There was a time, not so long ago, when the companies now tarred collectively as “Big Tech” were celebrated as heroic champions of innovation, growth, and progress. Now, with tech companies deeply rooted near the center of the economy and everyday life, the narrative has darkened. As Rob Atkinson writes for Real Clear Policy, the risk from this emerging negativism is that government will replace the light touch, pro-innovation regulatory and policy regime that has enabled the United States to lead with a much more draconian one, designed to placate anti-innovation, techno-populists.

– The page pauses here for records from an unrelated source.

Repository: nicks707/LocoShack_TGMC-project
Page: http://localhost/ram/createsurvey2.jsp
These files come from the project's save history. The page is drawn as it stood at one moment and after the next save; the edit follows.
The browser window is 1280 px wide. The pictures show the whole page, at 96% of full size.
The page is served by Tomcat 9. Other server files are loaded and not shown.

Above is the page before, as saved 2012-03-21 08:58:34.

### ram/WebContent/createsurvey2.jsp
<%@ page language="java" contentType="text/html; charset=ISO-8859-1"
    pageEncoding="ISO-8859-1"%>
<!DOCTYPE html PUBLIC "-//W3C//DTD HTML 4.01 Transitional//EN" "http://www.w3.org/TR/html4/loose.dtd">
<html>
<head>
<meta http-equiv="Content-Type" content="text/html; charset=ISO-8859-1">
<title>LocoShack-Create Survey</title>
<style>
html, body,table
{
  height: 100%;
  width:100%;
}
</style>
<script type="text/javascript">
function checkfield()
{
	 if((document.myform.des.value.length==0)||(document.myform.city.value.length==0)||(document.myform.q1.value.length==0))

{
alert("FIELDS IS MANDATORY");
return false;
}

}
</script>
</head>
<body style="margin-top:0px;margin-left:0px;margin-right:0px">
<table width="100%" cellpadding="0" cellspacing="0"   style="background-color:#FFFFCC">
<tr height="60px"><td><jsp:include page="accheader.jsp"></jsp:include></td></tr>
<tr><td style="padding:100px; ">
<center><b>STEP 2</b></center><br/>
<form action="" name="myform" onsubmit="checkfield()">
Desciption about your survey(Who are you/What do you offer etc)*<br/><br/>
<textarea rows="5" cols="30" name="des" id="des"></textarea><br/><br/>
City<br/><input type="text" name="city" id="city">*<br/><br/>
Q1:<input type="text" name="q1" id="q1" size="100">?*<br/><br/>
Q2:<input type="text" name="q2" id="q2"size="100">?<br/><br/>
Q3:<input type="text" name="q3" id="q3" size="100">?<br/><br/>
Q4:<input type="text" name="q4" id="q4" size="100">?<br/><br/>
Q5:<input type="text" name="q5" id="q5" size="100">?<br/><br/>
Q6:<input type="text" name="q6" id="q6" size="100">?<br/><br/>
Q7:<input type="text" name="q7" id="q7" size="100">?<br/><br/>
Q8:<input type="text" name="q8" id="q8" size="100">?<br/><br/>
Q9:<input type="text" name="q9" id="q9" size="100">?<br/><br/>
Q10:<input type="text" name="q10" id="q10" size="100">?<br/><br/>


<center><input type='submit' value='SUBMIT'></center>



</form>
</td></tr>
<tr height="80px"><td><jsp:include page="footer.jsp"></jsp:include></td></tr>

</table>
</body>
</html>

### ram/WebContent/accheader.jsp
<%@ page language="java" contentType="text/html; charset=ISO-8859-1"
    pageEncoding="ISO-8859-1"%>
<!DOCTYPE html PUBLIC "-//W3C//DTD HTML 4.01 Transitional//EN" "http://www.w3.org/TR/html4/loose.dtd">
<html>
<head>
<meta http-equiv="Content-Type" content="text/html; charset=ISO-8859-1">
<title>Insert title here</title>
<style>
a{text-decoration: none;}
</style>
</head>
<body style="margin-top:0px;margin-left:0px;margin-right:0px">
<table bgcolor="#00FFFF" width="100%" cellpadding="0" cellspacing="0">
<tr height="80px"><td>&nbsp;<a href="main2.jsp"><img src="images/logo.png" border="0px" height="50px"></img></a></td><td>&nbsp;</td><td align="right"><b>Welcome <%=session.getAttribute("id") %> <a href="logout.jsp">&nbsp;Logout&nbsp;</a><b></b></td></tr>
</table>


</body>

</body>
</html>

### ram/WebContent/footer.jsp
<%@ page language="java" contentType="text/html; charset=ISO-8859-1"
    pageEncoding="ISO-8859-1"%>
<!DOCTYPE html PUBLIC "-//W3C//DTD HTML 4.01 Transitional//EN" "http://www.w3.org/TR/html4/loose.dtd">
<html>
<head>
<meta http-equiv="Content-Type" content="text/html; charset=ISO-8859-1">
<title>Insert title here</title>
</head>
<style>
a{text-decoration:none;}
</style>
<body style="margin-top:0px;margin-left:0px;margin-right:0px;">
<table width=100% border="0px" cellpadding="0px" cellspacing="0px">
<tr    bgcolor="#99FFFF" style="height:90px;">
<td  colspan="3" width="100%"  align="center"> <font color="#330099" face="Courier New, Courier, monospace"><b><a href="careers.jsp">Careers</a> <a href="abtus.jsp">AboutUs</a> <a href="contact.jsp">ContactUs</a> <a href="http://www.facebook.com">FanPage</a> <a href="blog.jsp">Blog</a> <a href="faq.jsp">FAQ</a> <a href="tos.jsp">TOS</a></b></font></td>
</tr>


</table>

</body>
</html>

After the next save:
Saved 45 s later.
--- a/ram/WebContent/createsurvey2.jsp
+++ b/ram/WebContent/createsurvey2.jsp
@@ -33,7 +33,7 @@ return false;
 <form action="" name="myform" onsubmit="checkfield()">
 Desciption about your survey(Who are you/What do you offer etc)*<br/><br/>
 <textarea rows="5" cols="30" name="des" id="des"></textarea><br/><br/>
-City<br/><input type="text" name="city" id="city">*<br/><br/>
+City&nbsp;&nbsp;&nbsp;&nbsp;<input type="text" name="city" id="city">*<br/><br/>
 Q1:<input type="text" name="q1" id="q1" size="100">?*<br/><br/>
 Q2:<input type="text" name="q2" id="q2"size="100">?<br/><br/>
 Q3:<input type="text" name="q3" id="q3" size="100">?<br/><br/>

To be sure, many tech firms are large and have earned significant market shares. But big firms, tech or otherwise, create enormous benefits that are too often overlooked, including higher-wage jobs with better benefits than small companies offer, more exports, and more innovation. Moreover, when it comes to tech, big firms are big precisely because scale holds the key to maximizing consumer welfare. Rather than worry about hypothetical harms, governments should let consumers reap the windfall of the gains big tech companies are creating today. Most won’t be dominant long enough for any downside to materialize anyway.